One of Italian cinema’s most beautiful films
Claudia Cardinale is a masterpiece within a masterpiece
Zurlini makes a small story monumental, through the precision of his touch and the depth of his vision
For many, Valerio Zurlini’s most beautiful film. Watching it, it becomes clear that we are witnessing a fundamental work by a cinematic master of the highest degree. Magically poetic and provocatively sensual, it demonstrates how Zurlini, through the precision of his touch and vision, is able to make a small story monumental. The sweet and the bitter intertwine until they are indistinguishable, and the exploration of the complexity and depth of the characters progresses through the unfolding of small details.

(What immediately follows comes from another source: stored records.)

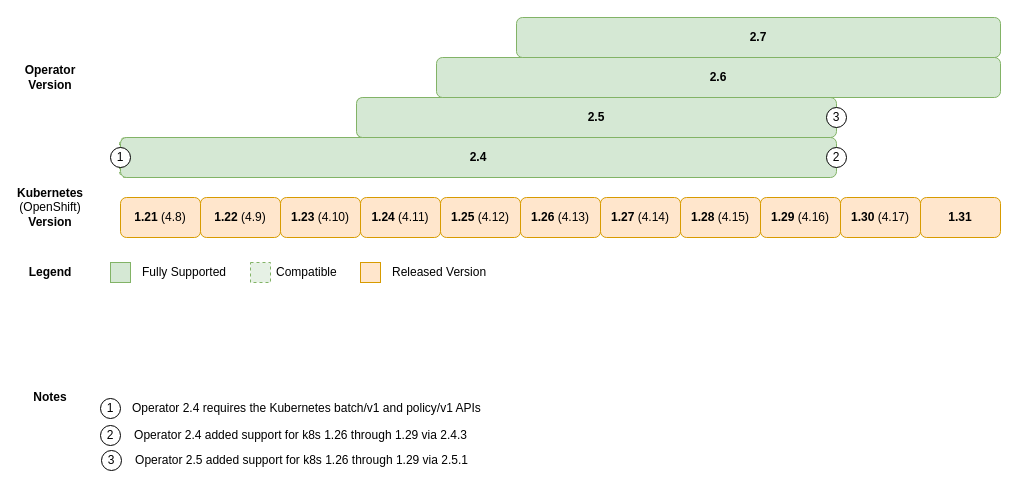
The draw.io diagram page "Compat Kuberentes" (1 of 3) of drawio-charts/k8s-compat.drawio in couchbase/docs-operator, before the edit. Source tidied: cells renumbered, new cells numbered last; positions are measured from the earlier drawing's top-left corner, leaving out a move shared by most shapes. Both pictures are drawn from the tidied source at 100%, with x=0, y=0 at pixel (20, 17).
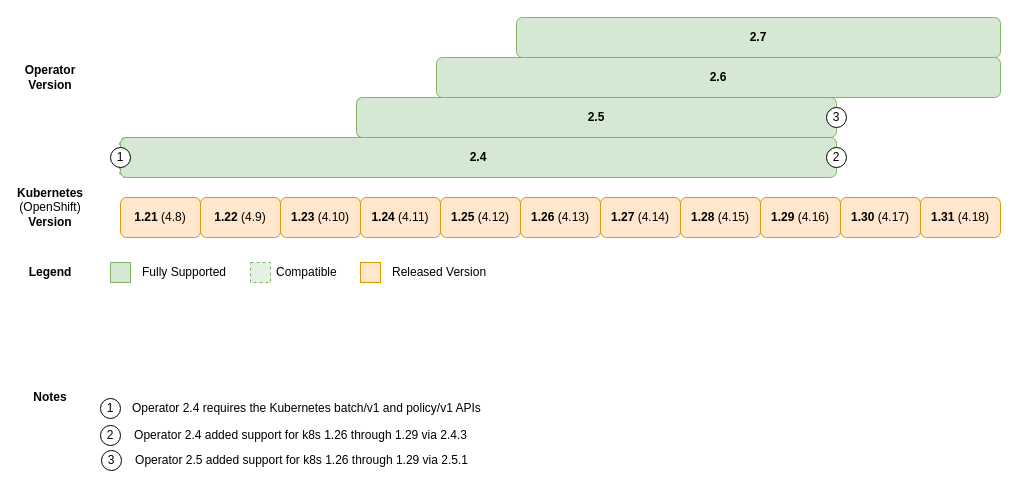
The same page after the edit.

Diff of the diagram source:
```diff
@@
-    <mxCell id="35" value="&lt;b&gt;1.31&lt;/b&gt;" style="rounded=1;whiteSpace=wrap;html=1;fillColor=#ffe6cc;strokeColor=#d79b00;" parent="1" vertex="1">
+    <mxCell id="35" value="&lt;b&gt;1.31&lt;/b&gt;&amp;nbsp;(4.18)" style="rounded=1;whiteSpace=wrap;html=1;fillColor=#ffe6cc;strokeColor=#d79b00;" parent="1" vertex="1">
       <mxGeometry x="900" y="180" width="80" height="40" as="geometry" />
     </mxCell>
```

The theme par excellence of melodramatic cinema: love hindered by differences (in this case, class and age), set in an Italy characterised by the economic boom and song, which has rarely been depicted with such bitter and melancholic clarity. “La ragazza con la valigia does not represent just one of the many love stories condemned by life, it contains all of them” (Olaf Möller). Claudia Cardinale is a masterpiece within a masterpiece.
A slimy Casanova, heir to a wealthy family, seduces and then dumps Aida, an impulsive single mother struggling to make ends meet as a singer and dancer. However, she doesn’t give up and arrives at the man’s doorstep. To get rid of her, he lets his naive and romantic 16-year-old brother answer the door. Feelings begin to develop between the two (which one could probably call love), until a priest, worried by this turn of events, convinces Aida to leave. The young man intervenes to save Aida from another unsuitable seducer, but ends up getting beaten up. After embracing on the beach in Riccione, they both understand that theirs is an impossible love.